◆ **Task data**
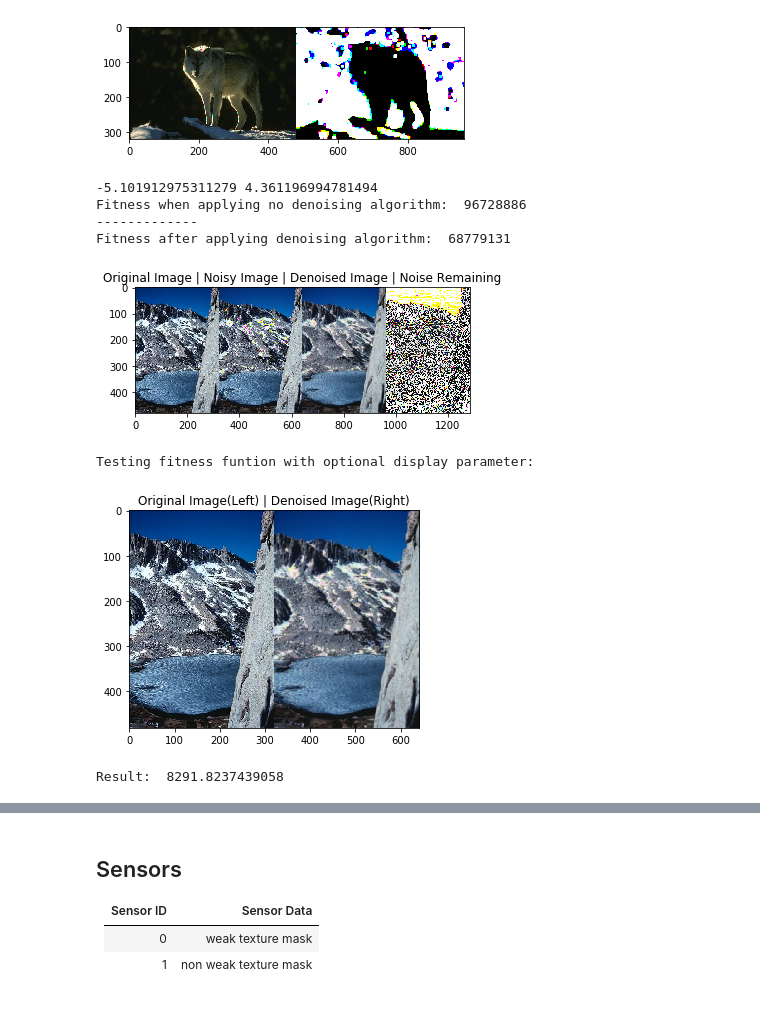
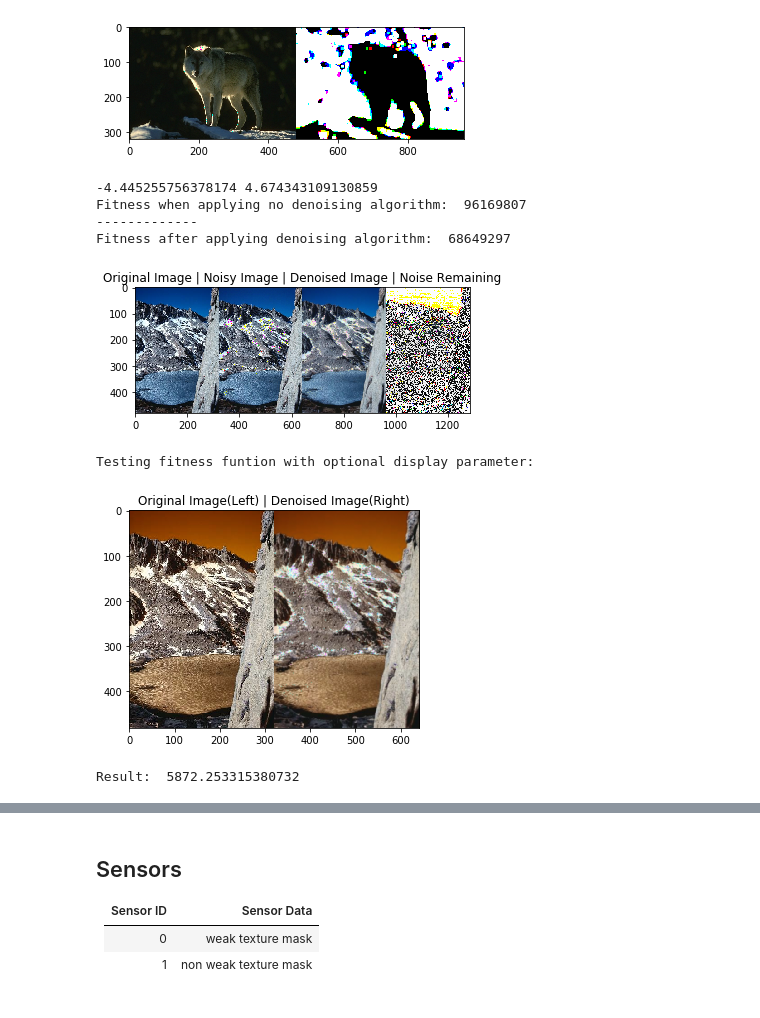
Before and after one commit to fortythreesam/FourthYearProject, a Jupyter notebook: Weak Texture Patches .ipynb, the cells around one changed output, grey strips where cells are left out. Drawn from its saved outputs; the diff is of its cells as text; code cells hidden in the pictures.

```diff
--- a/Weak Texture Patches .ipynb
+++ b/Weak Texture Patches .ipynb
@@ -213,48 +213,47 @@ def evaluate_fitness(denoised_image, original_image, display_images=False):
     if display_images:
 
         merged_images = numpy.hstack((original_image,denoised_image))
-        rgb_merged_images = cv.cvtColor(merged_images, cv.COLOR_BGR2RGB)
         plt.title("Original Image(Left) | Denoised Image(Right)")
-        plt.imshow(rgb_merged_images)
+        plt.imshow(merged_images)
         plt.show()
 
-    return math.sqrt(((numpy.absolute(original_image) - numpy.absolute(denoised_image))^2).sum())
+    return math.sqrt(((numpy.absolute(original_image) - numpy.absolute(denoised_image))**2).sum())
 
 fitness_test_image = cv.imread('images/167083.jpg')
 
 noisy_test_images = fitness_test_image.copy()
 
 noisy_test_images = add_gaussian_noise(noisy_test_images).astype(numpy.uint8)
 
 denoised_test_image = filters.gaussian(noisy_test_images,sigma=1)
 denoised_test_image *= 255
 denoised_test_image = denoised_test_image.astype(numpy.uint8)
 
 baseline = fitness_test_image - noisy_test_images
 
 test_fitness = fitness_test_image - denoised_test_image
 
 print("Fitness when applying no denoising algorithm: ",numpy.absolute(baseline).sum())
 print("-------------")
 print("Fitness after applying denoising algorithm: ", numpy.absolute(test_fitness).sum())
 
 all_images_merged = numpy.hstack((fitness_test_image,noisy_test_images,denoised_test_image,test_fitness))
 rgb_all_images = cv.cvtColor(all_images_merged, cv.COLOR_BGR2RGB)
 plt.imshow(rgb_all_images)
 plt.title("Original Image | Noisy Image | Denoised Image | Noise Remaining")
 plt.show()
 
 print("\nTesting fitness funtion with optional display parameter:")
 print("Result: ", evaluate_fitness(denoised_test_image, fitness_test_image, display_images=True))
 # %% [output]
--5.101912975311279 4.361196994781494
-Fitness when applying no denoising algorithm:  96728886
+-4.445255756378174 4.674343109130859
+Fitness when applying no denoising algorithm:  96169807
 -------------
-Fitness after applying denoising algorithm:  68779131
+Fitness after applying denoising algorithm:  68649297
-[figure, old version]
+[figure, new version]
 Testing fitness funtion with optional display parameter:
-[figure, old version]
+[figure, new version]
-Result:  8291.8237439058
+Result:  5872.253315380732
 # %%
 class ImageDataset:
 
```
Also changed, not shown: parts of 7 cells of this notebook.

* * *

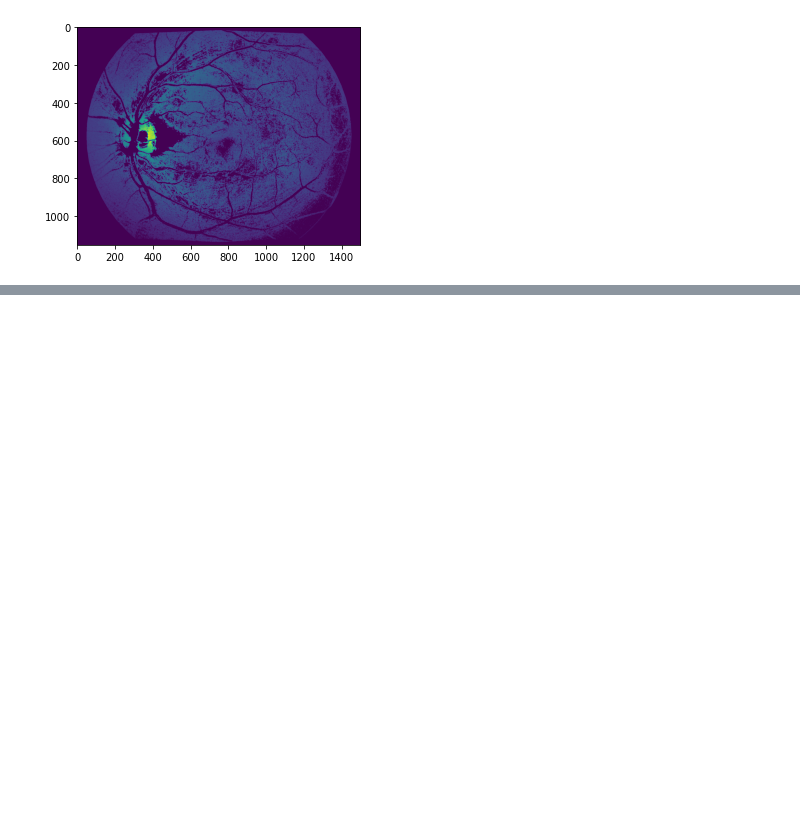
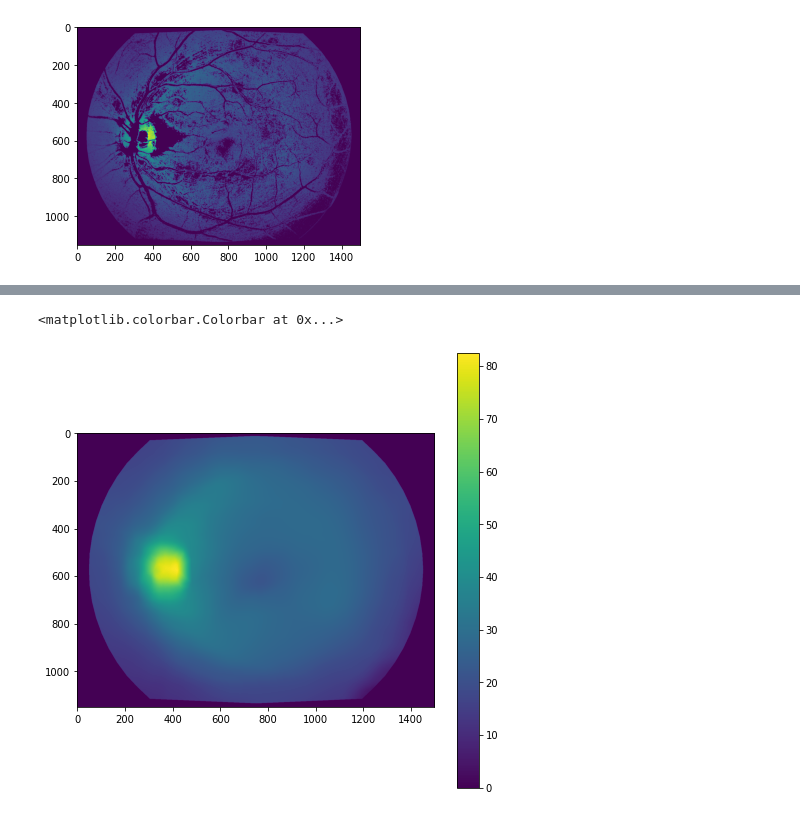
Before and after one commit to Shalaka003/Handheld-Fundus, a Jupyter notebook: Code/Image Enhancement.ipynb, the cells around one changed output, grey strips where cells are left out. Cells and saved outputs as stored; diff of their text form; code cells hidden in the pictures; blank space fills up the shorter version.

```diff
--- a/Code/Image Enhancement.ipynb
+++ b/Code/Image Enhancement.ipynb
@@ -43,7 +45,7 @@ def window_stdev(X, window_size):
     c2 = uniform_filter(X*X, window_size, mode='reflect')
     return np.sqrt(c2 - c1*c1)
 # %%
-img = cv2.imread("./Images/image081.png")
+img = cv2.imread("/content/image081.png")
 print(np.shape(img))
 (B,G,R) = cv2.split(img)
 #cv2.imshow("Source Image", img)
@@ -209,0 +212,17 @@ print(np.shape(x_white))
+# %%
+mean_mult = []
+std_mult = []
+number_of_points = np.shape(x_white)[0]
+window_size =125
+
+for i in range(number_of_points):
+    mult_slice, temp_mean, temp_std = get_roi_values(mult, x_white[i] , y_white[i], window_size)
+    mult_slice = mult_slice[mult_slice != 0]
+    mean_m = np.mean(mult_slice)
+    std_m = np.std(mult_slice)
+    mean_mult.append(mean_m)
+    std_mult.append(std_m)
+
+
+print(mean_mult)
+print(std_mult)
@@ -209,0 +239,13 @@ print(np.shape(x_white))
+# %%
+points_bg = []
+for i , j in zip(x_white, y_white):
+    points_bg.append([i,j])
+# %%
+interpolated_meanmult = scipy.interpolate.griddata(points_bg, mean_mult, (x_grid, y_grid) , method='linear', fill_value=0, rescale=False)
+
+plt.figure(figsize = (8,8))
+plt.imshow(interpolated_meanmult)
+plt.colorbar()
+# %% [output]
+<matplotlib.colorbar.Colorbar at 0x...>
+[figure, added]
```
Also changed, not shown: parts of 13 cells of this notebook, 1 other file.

◆ **What you need to do**
Copy every line of the material above in which the string "applying" can be found.

◆ **Task result**
 print("Fitness when applying no denoising algorithm: ",numpy.absolute(baseline).sum())
 print("Fitness after applying denoising algorithm: ", numpy.absolute(test_fitness).sum())
-Fitness when applying no denoising algorithm:  96728886
+Fitness when applying no denoising algorithm:  96169807
-Fitness after applying denoising algorithm:  68779131
+Fitness after applying denoising algorithm:  68649297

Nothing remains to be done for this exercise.